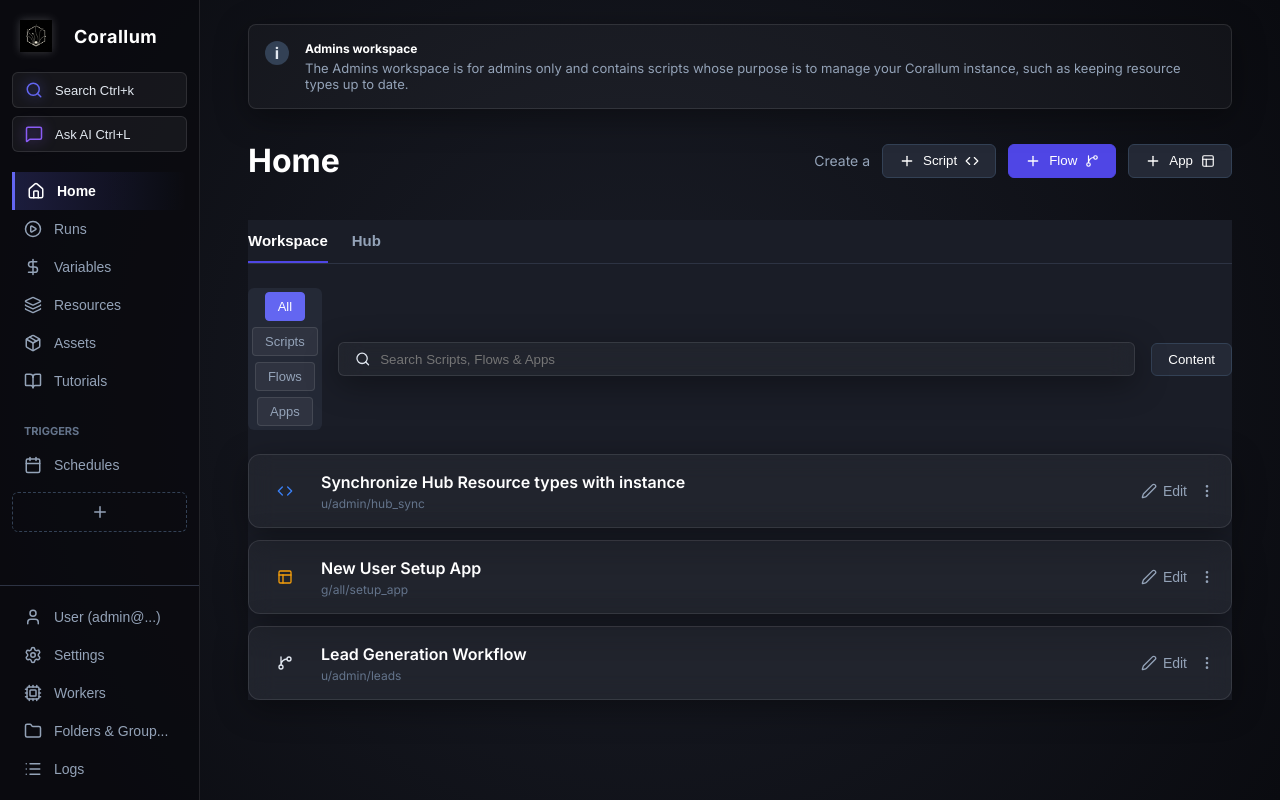
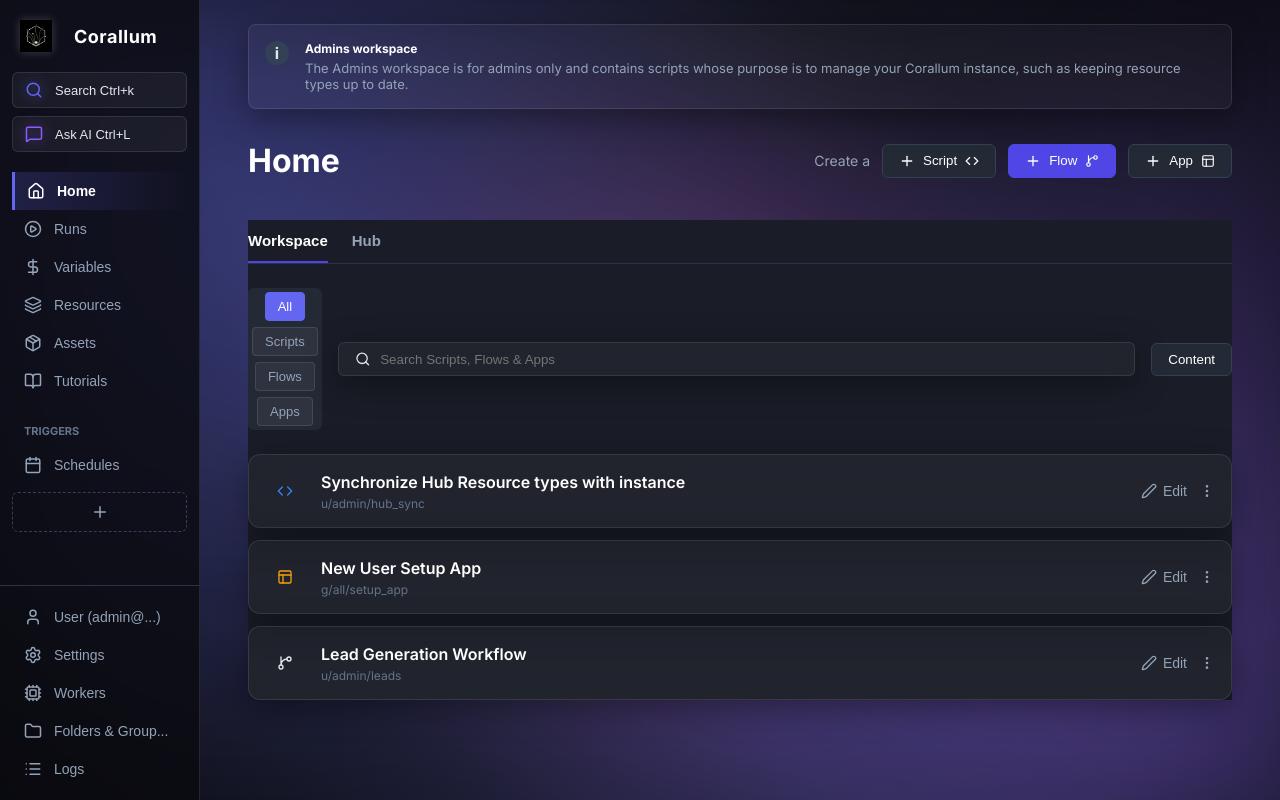
Before and after one commit to cassadelle13/Corallum-Studio, a React (Vite) app: page / in a window 1280 px wide. Built offline with nearby package versions, Linux system fonts and the light colour scheme.

Commit message:
Background TEXture 3

```diff
--- a/src/Futuristic.css
+++ b/src/Futuristic.css
@@ -25,100 +25,71 @@ body {
   position: relative;
 }
 
-/* Neon dot grid with wave animation - like Manus.ai */
-.app-container::before {
+body::before {
   content: '';
   position: fixed;
   top: 0;
   left: 0;
   right: 0;
   bottom: 0;
-  background-image:
-    radial-gradient(circle, rgba(99, 102, 241, 0.7) 0.5px, transparent 0.5px),
-    radial-gradient(circle, rgba(139, 92, 246, 0.6) 0.5px, transparent 0.5px),
-    radial-gradient(circle, rgba(236, 72, 153, 0.5) 0.5px, transparent 0.5px);
-  background-size: 12px 12px;
-  background-position: 0 0;
-  animation: waveGrid 12s cubic-bezier(0.4, 0, 0.6, 1) infinite;
+  background:
+    radial-gradient(circle at 20% 30%, rgba(99, 102, 241, 0.35) 0%, transparent 50%),
+    radial-gradient(circle at 80% 70%, rgba(139, 92, 246, 0.35) 0%, transparent 50%),
+    radial-gradient(circle at 50% 50%, rgba(236, 72, 153, 0.25) 0%, transparent 50%);
+  animation: neonPulse 8s ease-in-out infinite;
   pointer-events: none;
   z-index: 0;
-  mix-blend-mode: screen;
-  opacity: 0.5;
 }
 
-@keyframes waveGrid {
-  0% {
-    opacity: 0.4;
-    transform: translateY(0px) translateX(0px);
-    filter: brightness(1) blur(0px);
+@keyframes neonPulse {
+  0%, 100% {
+    opacity: 0.7;
+    transform: scale(1);
+    filter: blur(40px);
   }
-  20% {
-    opacity: 0.6;
-    transform: translateY(-3px) translateX(1px);
-    filter: brightness(1.3) blur(0.5px);
+  25% {
+    opacity: 0.9;
+    transform: scale(1.1);
+    filter: blur(50px);
   }
-  40% {
-    opacity: 0.5;
-    transform: translateY(-1px) translateX(2px);
-    filter: brightness(1.1) blur(0.3px);
+  50% {
+    opacity: 0.8;
+    transform: scale(0.95);
+    filter: blur(45px);
   }
-  60% {
-    opacity: 0.7;
-    transform: translateY(2px) translateX(1px);
-    filter: brightness(1.4) blur(0.6px);
-  }
-  80% {
-    opacity: 0.5;
-    transform: translateY(1px) translateX(-1px);
-    filter: brightness(1.2) blur(0.4px);
-  }
-  100% {
-    opacity: 0.4;
-    transform: translateY(0px) translateX(0px);
-    filter: brightness(1) blur(0px);
+  75% {
+    opacity: 0.95;
+    transform: scale(1.05);
+    filter: blur(48px);
   }
 }
 
-/* Additional wave layer for depth and storm effect */
-.app-container::after {
+body::after {
   content: '';
   position: fixed;
   top: 0;
   left: 0;
   right: 0;
   bottom: 0;
-  background-image:
-    radial-gradient(circle, rgba(99, 102, 241, 0.4) 0.4px, transparent 0.4px),
-    radial-gradient(circle, rgba(139, 92, 246, 0.35) 0.4px, transparent 0.4px);
-  background-size: 10px 10px;
-  background-position: 5px 5px;
-  animation: waveGridSecondary 15s cubic-bezier(0.4, 0, 0.6, 1) infinite;
+  background:
+    linear-gradient(45deg, transparent 30%, rgba(99, 102, 241, 0.15) 50%, transparent 70%),
+    linear-gradient(-45deg, transparent 30%, rgba(139, 92, 246, 0.15) 50%, transparent 70%);
+  background-size: 200% 200%;
+  animation: neonFlow 12s linear infinite;
   pointer-events: none;
   z-index: 0;
   mix-blend-mode: screen;
-  opacity: 0.3;
 }
 
-@keyframes waveGridSecondary {
+@keyframes neonFlow {
   0% {
-    opacity: 0.25;
-    transform: translateY(0px) translateX(0px) rotate(0deg);
-  }
-  25% {
-    opacity: 0.35;
-    transform: translateY(-2px) translateX(2px) rotate(0.5deg);
+    background-position: 0% 0%, 100% 100%;
   }
   50% {
-    opacity: 0.3;
-    transform: translateY(1px) translateX(-1px) rotate(-0.3deg);
-  }
-  75% {
-    opacity: 0.4;
-    transform: translateY(2px) translateX(1px) rotate(0.4deg);
+    background-position: 100% 100%, 0% 0%;
   }
   100% {
-    opacity: 0.25;
-    transform: translateY(0px) translateX(0px) rotate(0deg);
+    background-position: 0% 0%, 100% 100%;
   }
 }
 
--- a/src/components/FlowCanvas.tsx
+++ b/src/components/FlowCanvas.tsx
@@ -67,7 +67,7 @@ export const FlowCanvas: React.FC<FlowCanvasProps> = ({ onNodeClick }) => {
         fitView
         attributionPosition="bottom-left"
       >
-        <Background variant={BackgroundVariant.Dots} gap={20} size={1.5} color="rgba(255, 255, 255, 0.05)" />
+        <Background variant={BackgroundVariant.Dots} gap={16} size={2.2} color="rgba(255, 255, 255, 0.18)" />
         <Controls />
         {showMinimap && (
           <MiniMap
```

● Exercise instructions: The string "brightness" may appear in lines of the entries above. Say how many such lines there are, as a number only.

● Answer box: 6